Many sommeliers and critics will tell you that Languedoc-Roussillon's emerging appellations offer some of the best value around.
The first St-Chinian wines gained appellation status back in 1982, but the past decade has been arguably the most dramatic, as it has also for nearby areas such as Faugeres or Pic-Saint-Loup.
‘The different terroirs of Languedoc have always existed but they have started to emerge,’ said Nelly Belot, head of St-Chinian AOC wines association – or PGI in new Eurocrat speak.
It has been a hard road for Languedoc, France’s biggest producing region. When the EU began paying winemakers to rip out vines and drain Europe’s ‘wine lake’ several years ago, Languedoc was one of its biggest customers.
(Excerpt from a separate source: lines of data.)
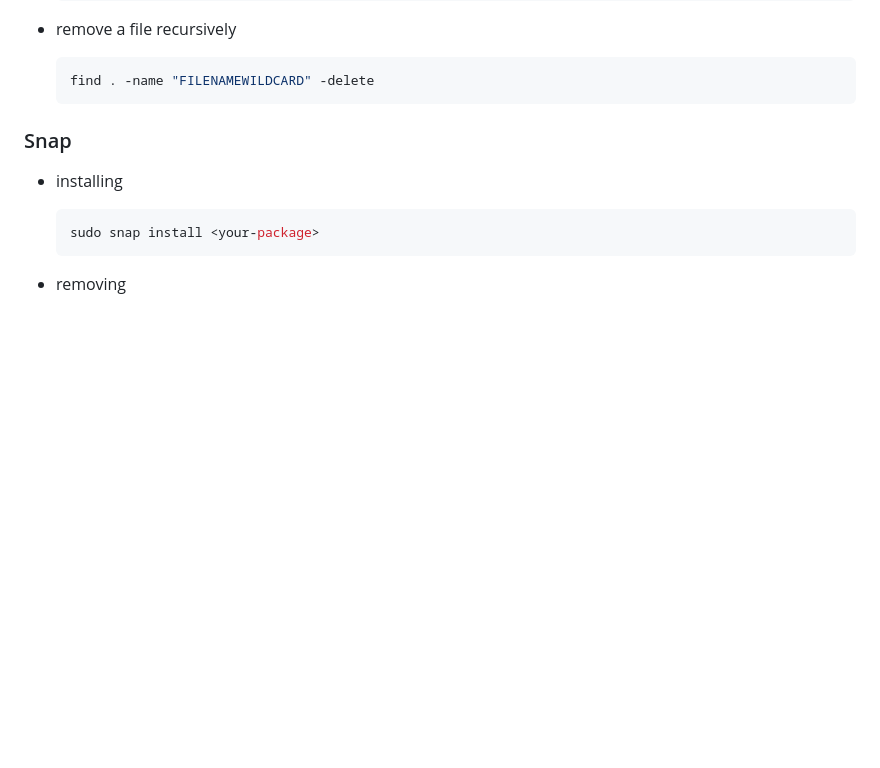
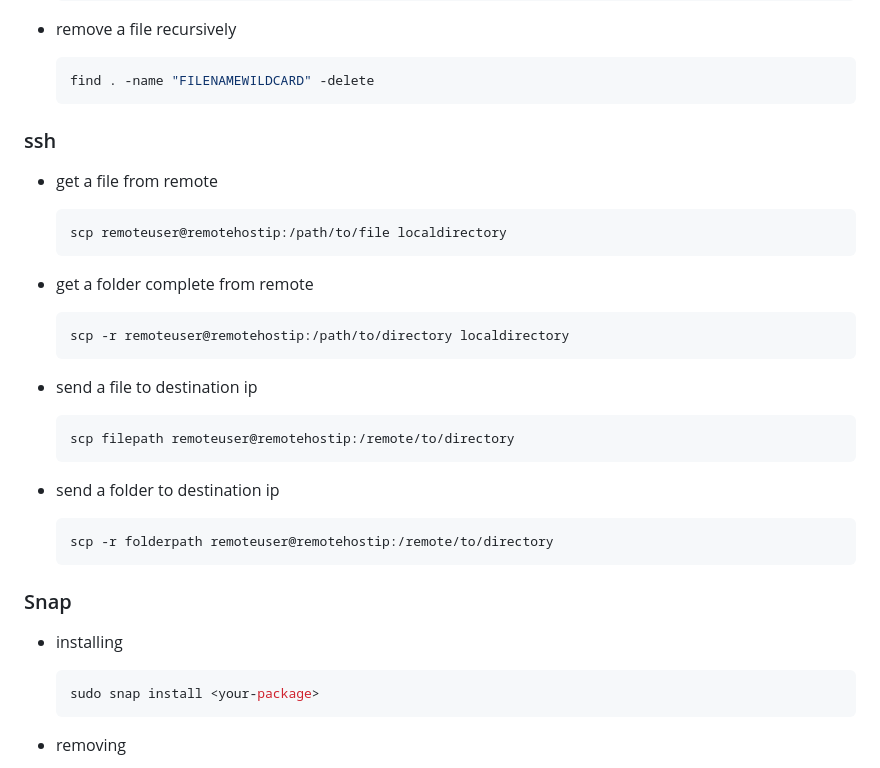
Before and after one commit to ay-ref/linux, a Markdown page: README.md, the part around the change. Rendered like a GitHub page; blank space fills up the shorter version.

````diff
--- a/README.md
+++ b/README.md
@@ -123,6 +123,32 @@
 
   ```shell
   find . -name "FILENAMEWILDCARD" -delete
+  ```
+
+### ssh
+
+- get a file from remote
+
+  ```shell
+  scp remoteuser@remotehostip:/path/to/file localdirectory
+  ```
+
+- get a folder complete from remote
+
+  ```shell
+  scp -r remoteuser@remotehostip:/path/to/directory localdirectory
+  ```
+
+- send a file to destination ip
+
+  ```shell
+  scp filepath remoteuser@remotehostip:/remote/to/directory
+  ```
+
+- send a folder to destination ip
+
+  ```shell
+  scp -r folderpath remoteuser@remotehostip:/remote/to/directory
   ```
 
 ### Snap
````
But, the area’s underdog status has also proved its advantage, some producers argue. ‘There has been a huge evolution in quality,’ Belot told Decanter.com on the sidelines of a St-Chinian wine tasting co-hosted by producers and Decanter at Vintners’ Hall, London, back in 2015.
‘We use the same grapes [Syrah, Mourvedre, Carignan, Grenache], but better techniques.’
It is the sort of area becoming interesting to sommeliers looking for better value on restaurant lists.
And relatively cheap land prices in Languedoc mean that young winemakers are finding a voice. ‘Every year, more young people are starting up,’ Belot said. Vineyards cost around €8,000 per hectare on average.
St-Chinian wines to look out for:
Mas Champart, Blanc, Saint Chinian 2014
92 points /100
Floral, herbal, waxy, spicy, pear and baked apple notes, with subtle vanilla oak and a textured, yet refreshing finish. Alc 13.5%
Clos Bagatelle, Je me souviens, Saint Chinian 2013
Complex, garrigue and rose petal aromas, subtle oak, harmonious red fruits and filigree tannins. Long, sweet and chalky, this is one of the Languedoc’s best red wines. Alc 14%
Stockist: Maison des Vins, €42
Domaine La Linquière, 310 La Sentenelle, Saint-Chinian 2013
The comparative altitude of the wine, combined with a schist-based terroir makes this a very distinctive style – massively aromatic with thyme and rosemary aromas, pepper spice, medium weight tannins and impressive minerality, underpinned by dense, blackberry fruit. Alc 14.5%
Stockist: Contact winery / €18
Cave de Roquebrun, Seigneur d’Aupenac, Saint-Chinian Roqueburn 2011
A soft, juicy, Syrah-based cuvée with aromatic, carbonic maceration notes. Lavender, Rosemary and juniper, pepper and nutmeg spice and subtle integrated oak. Alc 14%
Borie la Vitarèle, Les Schistes, Saint-Chinian 2013
A comparatively elegant, schist-based blend of Syrah and Grenache, with refined tannins and elegant, spicy bramble and raspberry fruit. This is all about fruit precision rather than oak. Alc 14.5%
Vintages may vary. Stockist search aided by Wine-Searcher.com
This tasting was sponsored by Saint-Chinian wines.